## What the task requires
Return every line of the data that contains the string "groupName".

Edit difference data:
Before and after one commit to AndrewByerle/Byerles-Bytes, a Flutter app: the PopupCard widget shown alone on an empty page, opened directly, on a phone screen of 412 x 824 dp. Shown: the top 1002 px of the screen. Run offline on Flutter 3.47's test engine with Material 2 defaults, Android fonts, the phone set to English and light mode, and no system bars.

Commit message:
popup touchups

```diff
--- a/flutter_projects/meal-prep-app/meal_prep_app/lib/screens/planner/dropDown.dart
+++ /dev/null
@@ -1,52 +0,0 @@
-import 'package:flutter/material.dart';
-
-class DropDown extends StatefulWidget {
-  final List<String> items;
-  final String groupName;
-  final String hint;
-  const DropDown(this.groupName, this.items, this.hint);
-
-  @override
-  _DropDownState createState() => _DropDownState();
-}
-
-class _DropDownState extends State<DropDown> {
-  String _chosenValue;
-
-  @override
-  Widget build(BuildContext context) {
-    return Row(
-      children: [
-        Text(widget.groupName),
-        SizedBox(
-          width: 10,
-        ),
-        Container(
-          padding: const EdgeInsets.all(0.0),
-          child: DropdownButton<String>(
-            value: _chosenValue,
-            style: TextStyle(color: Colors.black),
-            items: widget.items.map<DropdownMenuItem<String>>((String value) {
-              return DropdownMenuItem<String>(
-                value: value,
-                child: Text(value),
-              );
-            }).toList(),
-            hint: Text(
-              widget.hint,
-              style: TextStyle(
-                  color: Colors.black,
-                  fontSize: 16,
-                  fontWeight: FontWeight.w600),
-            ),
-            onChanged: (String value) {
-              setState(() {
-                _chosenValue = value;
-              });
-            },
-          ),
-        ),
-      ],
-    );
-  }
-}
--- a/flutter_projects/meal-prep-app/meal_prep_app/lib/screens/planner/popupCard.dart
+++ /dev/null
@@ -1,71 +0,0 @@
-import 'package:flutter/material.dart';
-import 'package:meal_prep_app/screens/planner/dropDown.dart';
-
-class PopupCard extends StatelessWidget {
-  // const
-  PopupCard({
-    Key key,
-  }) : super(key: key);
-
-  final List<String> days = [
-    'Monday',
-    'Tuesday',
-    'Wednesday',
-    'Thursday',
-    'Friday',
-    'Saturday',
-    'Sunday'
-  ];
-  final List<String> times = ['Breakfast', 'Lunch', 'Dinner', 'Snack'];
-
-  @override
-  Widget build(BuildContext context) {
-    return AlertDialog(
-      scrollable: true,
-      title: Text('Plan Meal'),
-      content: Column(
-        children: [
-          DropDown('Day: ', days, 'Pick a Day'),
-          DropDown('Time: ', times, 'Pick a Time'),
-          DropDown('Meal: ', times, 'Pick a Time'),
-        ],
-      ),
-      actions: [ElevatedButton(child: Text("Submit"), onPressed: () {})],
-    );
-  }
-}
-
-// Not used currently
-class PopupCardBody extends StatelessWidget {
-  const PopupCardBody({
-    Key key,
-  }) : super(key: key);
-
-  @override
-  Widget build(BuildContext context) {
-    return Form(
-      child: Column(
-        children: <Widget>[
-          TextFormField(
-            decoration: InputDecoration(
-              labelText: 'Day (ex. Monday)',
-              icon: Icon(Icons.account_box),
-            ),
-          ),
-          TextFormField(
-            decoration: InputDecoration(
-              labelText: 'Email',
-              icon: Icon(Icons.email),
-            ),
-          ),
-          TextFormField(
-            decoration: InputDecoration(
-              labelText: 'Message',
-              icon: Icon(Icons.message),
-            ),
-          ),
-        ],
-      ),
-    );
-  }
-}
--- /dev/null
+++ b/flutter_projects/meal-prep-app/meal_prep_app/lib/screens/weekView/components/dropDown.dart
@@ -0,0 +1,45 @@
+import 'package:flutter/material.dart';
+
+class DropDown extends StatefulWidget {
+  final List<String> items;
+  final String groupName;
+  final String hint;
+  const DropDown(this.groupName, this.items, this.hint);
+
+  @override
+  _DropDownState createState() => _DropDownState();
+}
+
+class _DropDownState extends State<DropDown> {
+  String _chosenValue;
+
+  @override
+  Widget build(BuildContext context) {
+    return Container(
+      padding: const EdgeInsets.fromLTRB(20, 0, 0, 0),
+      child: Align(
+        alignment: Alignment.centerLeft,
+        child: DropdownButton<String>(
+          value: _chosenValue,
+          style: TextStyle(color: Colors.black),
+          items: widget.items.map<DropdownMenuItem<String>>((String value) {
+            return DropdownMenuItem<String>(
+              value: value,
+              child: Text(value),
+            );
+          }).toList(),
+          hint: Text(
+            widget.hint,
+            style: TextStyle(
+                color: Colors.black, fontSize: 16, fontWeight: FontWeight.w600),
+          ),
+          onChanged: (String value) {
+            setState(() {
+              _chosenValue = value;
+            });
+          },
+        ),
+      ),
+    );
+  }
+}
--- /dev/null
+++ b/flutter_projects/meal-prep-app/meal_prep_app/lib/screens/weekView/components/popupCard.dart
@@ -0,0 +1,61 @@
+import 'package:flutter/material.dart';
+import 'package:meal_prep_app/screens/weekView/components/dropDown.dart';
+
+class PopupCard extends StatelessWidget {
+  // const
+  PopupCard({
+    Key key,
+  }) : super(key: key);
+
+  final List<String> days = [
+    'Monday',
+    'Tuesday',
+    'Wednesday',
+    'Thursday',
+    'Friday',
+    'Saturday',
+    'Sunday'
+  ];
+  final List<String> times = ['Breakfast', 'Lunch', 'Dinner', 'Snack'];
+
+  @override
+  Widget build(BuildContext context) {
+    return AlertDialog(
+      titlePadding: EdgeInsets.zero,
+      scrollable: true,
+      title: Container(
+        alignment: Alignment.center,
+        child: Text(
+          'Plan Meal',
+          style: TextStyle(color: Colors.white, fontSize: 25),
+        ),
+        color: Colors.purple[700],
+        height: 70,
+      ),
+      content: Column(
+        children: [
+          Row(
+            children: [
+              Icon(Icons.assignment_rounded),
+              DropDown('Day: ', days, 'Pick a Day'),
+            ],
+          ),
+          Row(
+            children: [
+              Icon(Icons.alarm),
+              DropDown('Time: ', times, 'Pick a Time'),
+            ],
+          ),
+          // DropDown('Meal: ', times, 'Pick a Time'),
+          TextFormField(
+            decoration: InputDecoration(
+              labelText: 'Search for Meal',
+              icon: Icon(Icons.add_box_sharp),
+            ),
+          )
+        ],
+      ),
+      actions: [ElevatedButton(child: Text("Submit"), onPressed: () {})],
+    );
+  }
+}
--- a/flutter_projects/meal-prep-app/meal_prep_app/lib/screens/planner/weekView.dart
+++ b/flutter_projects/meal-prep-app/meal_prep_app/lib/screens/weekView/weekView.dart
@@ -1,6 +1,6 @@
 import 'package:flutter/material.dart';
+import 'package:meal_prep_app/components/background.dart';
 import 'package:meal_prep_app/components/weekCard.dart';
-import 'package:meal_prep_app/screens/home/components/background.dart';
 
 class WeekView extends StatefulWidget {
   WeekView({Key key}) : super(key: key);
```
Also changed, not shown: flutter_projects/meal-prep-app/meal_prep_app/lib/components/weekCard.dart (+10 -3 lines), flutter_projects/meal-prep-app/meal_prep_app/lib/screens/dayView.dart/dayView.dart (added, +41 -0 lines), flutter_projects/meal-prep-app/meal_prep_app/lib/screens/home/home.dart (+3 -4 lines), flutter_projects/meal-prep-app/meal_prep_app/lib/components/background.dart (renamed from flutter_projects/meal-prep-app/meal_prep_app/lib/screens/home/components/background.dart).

## Exercise response
-  final String groupName;
-  const DropDown(this.groupName, this.items, this.hint);
-        Text(widget.groupName),
+  final String groupName;
+  const DropDown(this.groupName, this.items, this.hint);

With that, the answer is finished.